Hines said he was touched by Warren’s sister, Valencia, and their father, Henry, who spoke in support of his release at his March resentencing hearing, saying he’d been punished enough. The judge imposed a 27- to 60-year sentence, paving the way for Hines to win parole.
Warren-Gibbs was aware of Hines’ release date, and on that day she thought of her brother, James. She was jealous that Hines would be going home to his sister. “I wish it was my brother that I could see,” she said. “I felt guilty. I felt selfish to feel that way.”
But she was happy, too, and eager to see Hines have an opportunity to rebuild his life. “To me,” she said, “forgiveness is up there with oxygen.”
Hines understands the family’s loss left a hole in their hearts.
“If they need me anytime, I’ll be there for them 100 percent, you know, because they lost a loved one and I’m free,” he said.
“Let me take that spot. Let me give back.”
Nearly three weeks later, Hines and Warren-Gibbs sat at a table, sowing the seeds of a most unusual friendship.

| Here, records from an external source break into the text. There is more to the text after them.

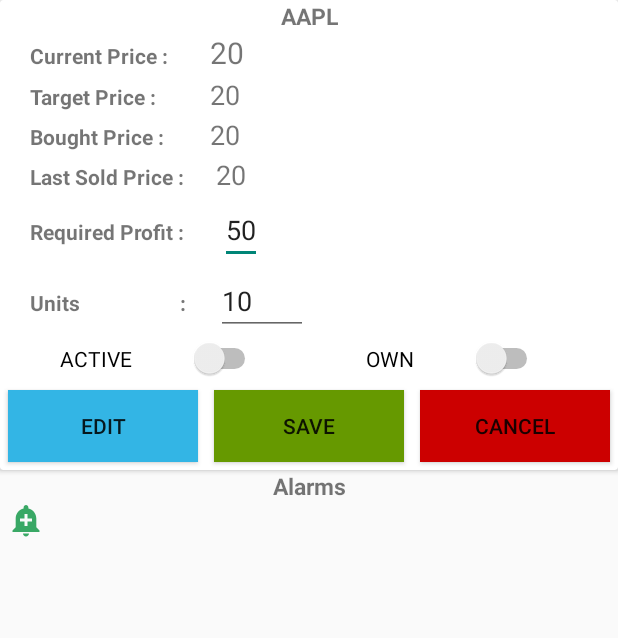
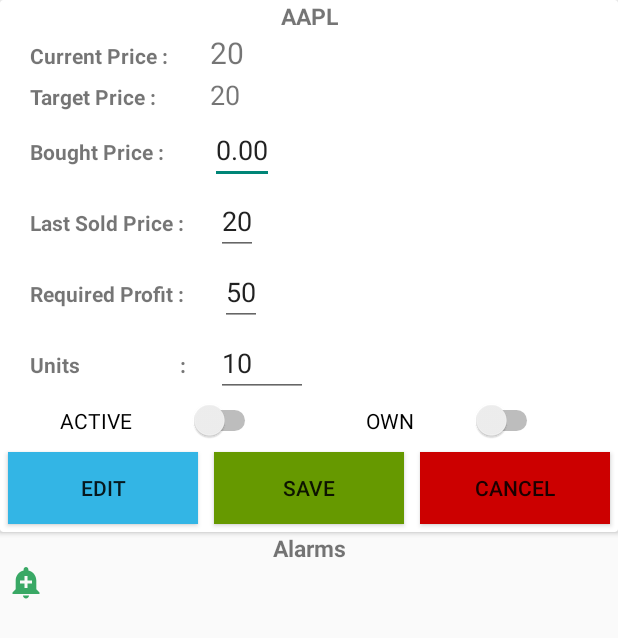
Before and after one commit to gagansingh198661/stocksMobileAndroid, an Android app built with Jetpack Compose: the layout activity_stock_detail.xml on its own in the app's theme, with its tools: preview values and no code run, on a phone screen of 412 x 824 dp. Shown: the top 638 px of the screen. Run offline under Robolectric (Android 15) with nearby library versions, the phone set to English and light mode, and no system bars; network calls fail.

```diff
--- a/app/src/main/AndroidManifest.xml
+++ b/app/src/main/AndroidManifest.xml
@@ -3,6 +3,8 @@
     xmlns:tools="http://schemas.android.com/tools" >
 
     <uses-permission android:name="android.permission.INTERNET" />
+
+    <uses-permission android:name="android.permission.POST_NOTIFICATIONS" />
 
     <application
         android:allowBackup="true"
--- a/app/src/main/java/com/example/stocksmonitor/model/InfoDTO.kt
+++ b/app/src/main/java/com/example/stocksmonitor/model/InfoDTO.kt
@@ -1,4 +1,4 @@
 package com.example.stocksmonitor.model
 
 data class InfoDTO(val action:String,
-                   val stock: Stock,val alerts:MutableList<Alert>)
+                   val stock: Stock,val alerts:MutableList<Alert>?)
--- a/app/src/main/java/com/example/stocksmonitor/service/RetrofitClient.kt
+++ b/app/src/main/java/com/example/stocksmonitor/service/RetrofitClient.kt
@@ -6,7 +6,7 @@ import retrofit2.converter.gson.GsonConverterFactory
 import retrofit2.converter.scalars.ScalarsConverterFactory
 
 object RetrofitClient {
-    private const val BASE_URL = "https://noqarozxwolb.share.zrok.io"
+    private const val BASE_URL = "https://9uwnuajzt9eg.share.zrok.io"
 
     val apiService: StockService by lazy {
         Retrofit.Builder()
--- a/app/src/main/res/layout/activity_stock_detail.xml
+++ b/app/src/main/res/layout/activity_stock_detail.xml
@@ -103,12 +103,13 @@
                     android:textAlignment="viewStart"
                     android:textStyle="bold" />
 
-                <TextView
-                    android:id="@+id/boughtPriceValue"
+                <EditText
+                    android:id="@+id/boughtPriceValueSD"
                     android:layout_width="wrap_content"
                     android:layout_height="wrap_content"
                     android:layout_marginLeft="20dp"
-                    android:text="20"
+                    android:text="0.00"
+                    android:inputType="numberDecimal"
                     android:textAlignment="center"
                     android:textSize="18sp" />
             </LinearLayout>
@@ -128,12 +129,13 @@
                     android:textAlignment="viewStart"
                     android:textStyle="bold" />
 
-                <TextView
-                    android:id="@+id/soldPriceValue"
+                <EditText
+                    android:id="@+id/soldPriceValueSD"
                     android:layout_width="wrap_content"
                     android:layout_height="wrap_content"
                     android:layout_marginLeft="20dp"
                     android:text="20"
+                    android:inputType="numberDecimal"
                     android:textAlignment="center"
                     android:textSize="18sp" />
             </LinearLayout>
@@ -154,11 +156,11 @@
                     android:textStyle="bold" />
 
                 <EditText
-                    android:id="@+id/requiredProfitValue"
+                    android:id="@+id/requiredProfitValueSD"
                     android:layout_width="wrap_content"
                     android:layout_height="wrap_content"
                     android:layout_marginLeft="20dp"
-                    android:inputType="none"
+                    android:inputType="numberDecimal"
                     android:text="50"
                     android:textAlignment="center" />
             </LinearLayout>
@@ -179,7 +181,7 @@
                     android:textStyle="bold" />
 
                 <EditText
-                    android:id="@+id/unitsValue"
+                    android:id="@+id/unitsValueSD"
                     android:layout_width="61dp"
                     android:layout_height="wrap_content"
                     android:layout_marginLeft="20dp"
```
Also changed, not shown: app/src/main/java/com/example/stocksmonitor/activity/MainActivity.kt (+33 -1 lines), app/src/main/java/com/example/stocksmonitor/activity/StockDetailActivity.kt (+29 -12 lines), 1 other file.
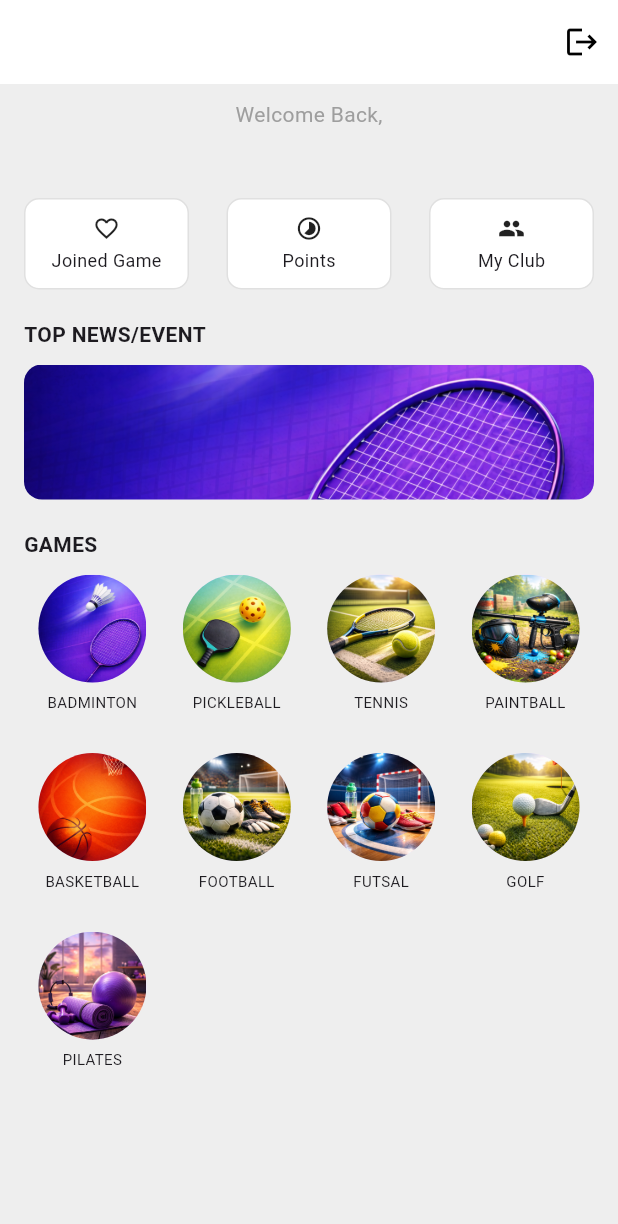
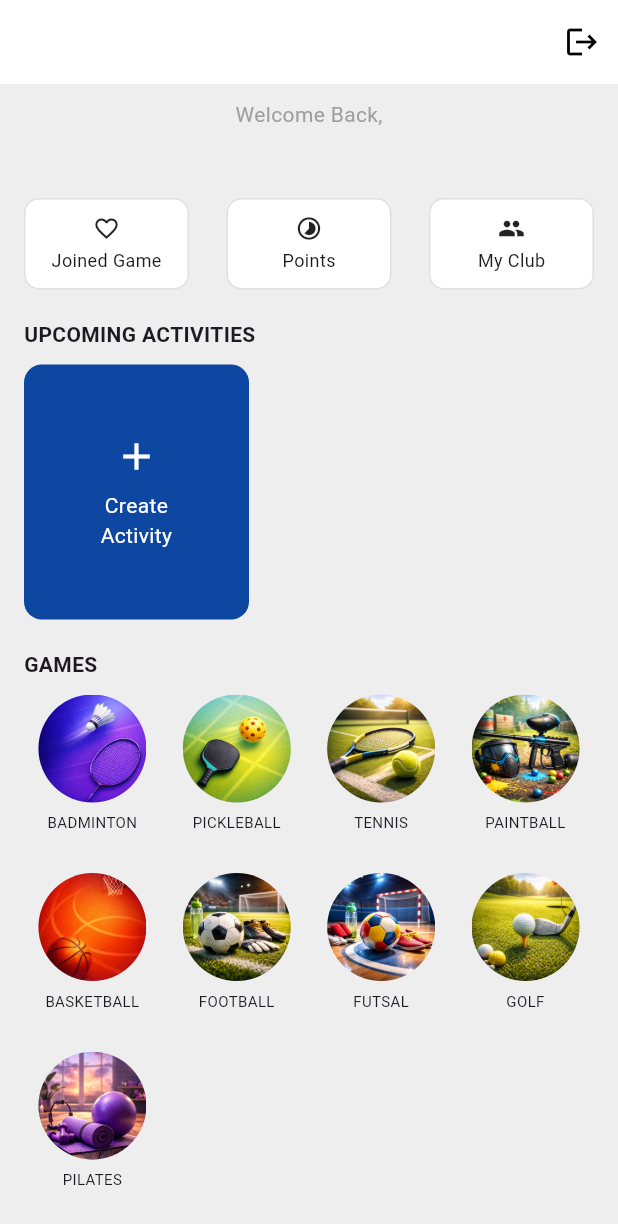
Before and after one commit to chinszening-03/matchly, a Flutter app: the HomeScreen screen opened directly, on a phone screen of 412 x 824 dp. Shown: the top 1224 px of the screen. Run offline on Flutter 3.47's test engine with Material 3 defaults, Android fonts, the phone set to English and light mode, and no system bars; our stand-ins replace cloud_firestore, firebase_auth, firebase_core, google_sign_in; accounts and stored records are empty; network calls fail.

Commit message:
create activity card at homepage under the section 'upcoming activities', create activity screen : implement search bar to search for sports, and sports picker UI

```diff
--- a/lib/screens/home/home_screen.dart
+++ b/lib/screens/home/home_screen.dart
@@ -1,6 +1,7 @@
 import 'package:flutter/material.dart';
 import 'package:cloud_firestore/cloud_firestore.dart';
 import '../../services/auth_service.dart';
+import '../activity/create_activity_screen.dart';
 
 class HomeScreen extends StatefulWidget {
   const HomeScreen({super.key});
@@ -66,7 +67,7 @@ class _HomeScreenState extends State<HomeScreen> {
 
               const SizedBox(height: 10),
 
-              /// Welcome Text
+              /// Welcome
               Center(
                 child: Column(
                   children: [
@@ -93,7 +94,7 @@ class _HomeScreenState extends State<HomeScreen> {
 
               const SizedBox(height: 20),
 
-              /// Stats Row
+              /// Stats
               Row(
                 mainAxisAlignment: MainAxisAlignment.spaceBetween,
                 children: [
@@ -107,21 +108,41 @@ class _HomeScreenState extends State<HomeScreen> {
 
               const SizedBox(height: 20),
 
-              /// Top Event
+              /// Upcoming Activities
               const Text(
-                "TOP NEWS/EVENT",
+                "UPCOMING ACTIVITIES",
                 style: TextStyle(fontWeight: FontWeight.bold),
               ),
 
               const SizedBox(height: 10),
 
-              ClipRRect(
-                borderRadius: BorderRadius.circular(12),
-                child: Image.asset(
-                  "assets/badminton.png",
-                  height: 90,
-                  width: double.infinity,
-                  fit: BoxFit.cover,
+              SizedBox(
+                height: 170,
+                child: StreamBuilder<QuerySnapshot>(
+                  stream: FirebaseFirestore.instance
+                      .collection("activities")
+                      .orderBy("createdAt", descending: true)
+                      .snapshots(),
+                  builder: (context, snapshot) {
+
+                    List<Widget> cards = [];
+
+                    /// Create activity card
+                    cards.add(createActivityCard());
+
+                    if (snapshot.hasData) {
+
+                      for (var doc in snapshot.data!.docs) {
+                        cards.add(activityCard(doc));
+                      }
+
+                    }
+
+                    return ListView(
+                      scrollDirection: Axis.horizontal,
+                      children: cards,
+                    );
+                  },
                 ),
               ),
 
@@ -163,6 +184,91 @@ class _HomeScreenState extends State<HomeScreen> {
             ],
           ),
         ),
+      ),
+    );
+  }
+
+  /// Create Activity Card
+  Widget createActivityCard() {
+
+    return GestureDetector(
+      onTap: () {
+
+        Navigator.push(
+          context,
+          MaterialPageRoute(
+            builder: (_) => const CreateActivityScreen(),
+          ),
+        );
+
+      },
+
+      child: Container(
+        width: 150,
+        margin: const EdgeInsets.only(right: 10),
+
+        decoration: BoxDecoration(
+          color: const Color(0xFF0D47A1),
+          borderRadius: BorderRadius.circular(12),
+        ),
+
+        child: const Center(
+          child: Column(
+            mainAxisAlignment: MainAxisAlignment.center,
+            children: [
+
+              Icon(Icons.add, color: Colors.white, size: 30),
+
+              SizedBox(height: 8),
+
+              Text(
+                "Create\nActivity",
+                textAlign: TextAlign.center,
+                style: TextStyle(color: Colors.white),
+              )
+
+            ],
+          ),
+        ),
+      ),
+    );
+  }
+
+  /// Activity Card
+  Widget activityCard(QueryDocumentSnapshot doc) {
+
+    final data = doc.data() as Map<String, dynamic>;
+
+    return Container(
+      width: 150,
+      margin: const EdgeInsets.only(right: 10),
+
+      decoration: BoxDecoration(
+        color: Colors.white,
+        borderRadius: BorderRadius.circular(12),
+        border: Border.all(color: Colors.grey.shade300),
+      ),
+
+      padding: const EdgeInsets.all(10),
+
+      child: Column(
+        crossAxisAlignment: CrossAxisAlignment.start,
+        children: [
+
+          Text(
+            data["sport"] ?? "",
+            style: const TextStyle(
+              fontWeight: FontWeight.bold,
+            ),
+          ),
+
+          const SizedBox(height: 8),
+
+          Text("📅 ${data["date"] ?? ""}"),
+          Text("⏰ ${data["startTime"] ?? ""} - ${data["endTime"] ?? ""}"),
+          Text("📍 ${data["location"] ?? ""}"),
+
+        ],
       ),
     );
   }
```
Also changed, not shown: lib/screens/activity/create_activity_screen.dart (added, +249 -0 lines).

Over about three hours at Hines’ lawyer’s office, the two talked about their families, Hines’ reunion with a childhood girlfriend and his new job at an industrial waste company where his sister works. They laughed at times, but spoke, too, of the tragedy that had landed him in prison.
“Everything you do in this world, you’ve got to pay for,” Hines told her. “You can’t get away with putting things in the universe and not thinking they’re not going to come back and get you.”
Hines maintained he never urged anyone to shoot Warren, but said he regrets his inaction. “Had I been wise enough … I could have stopped it.”
Warren-Gibbs told Hines she’d written him several letters over the years, but never felt comfortable enough to send them. Occasionally, she looked online at his inmate profile, hoping one day his face wouldn’t appear, signaling his release.
“I wish I could have done more to help,” she said. “I only want the best for you.”
As the talk turned to the future, Warren-Gibbs spoke of a new bond — “We’re connected,” she proclaimed with a smile — and told Hines she’d like it if he became something of a surrogate brother.
“If you need a brother, you got me,” he replied. “Anytime you need me, call me.”
The two exchanged phone numbers, posed for photos they immediately emailed to one another and promised to stay in touch.
Then they said their goodbyes, hugging tightly. Warren-Gibbs whispered, “Welcome home,” as a tear rolled down her cheek.
EPILOGUE: Warren-Gibbs recently told the AP she and Hines talk or text every day. He even sent her a photo of his first paycheck, and she plans to have him over for a family dinner. “It really feels,” she said, “like brother and sister.”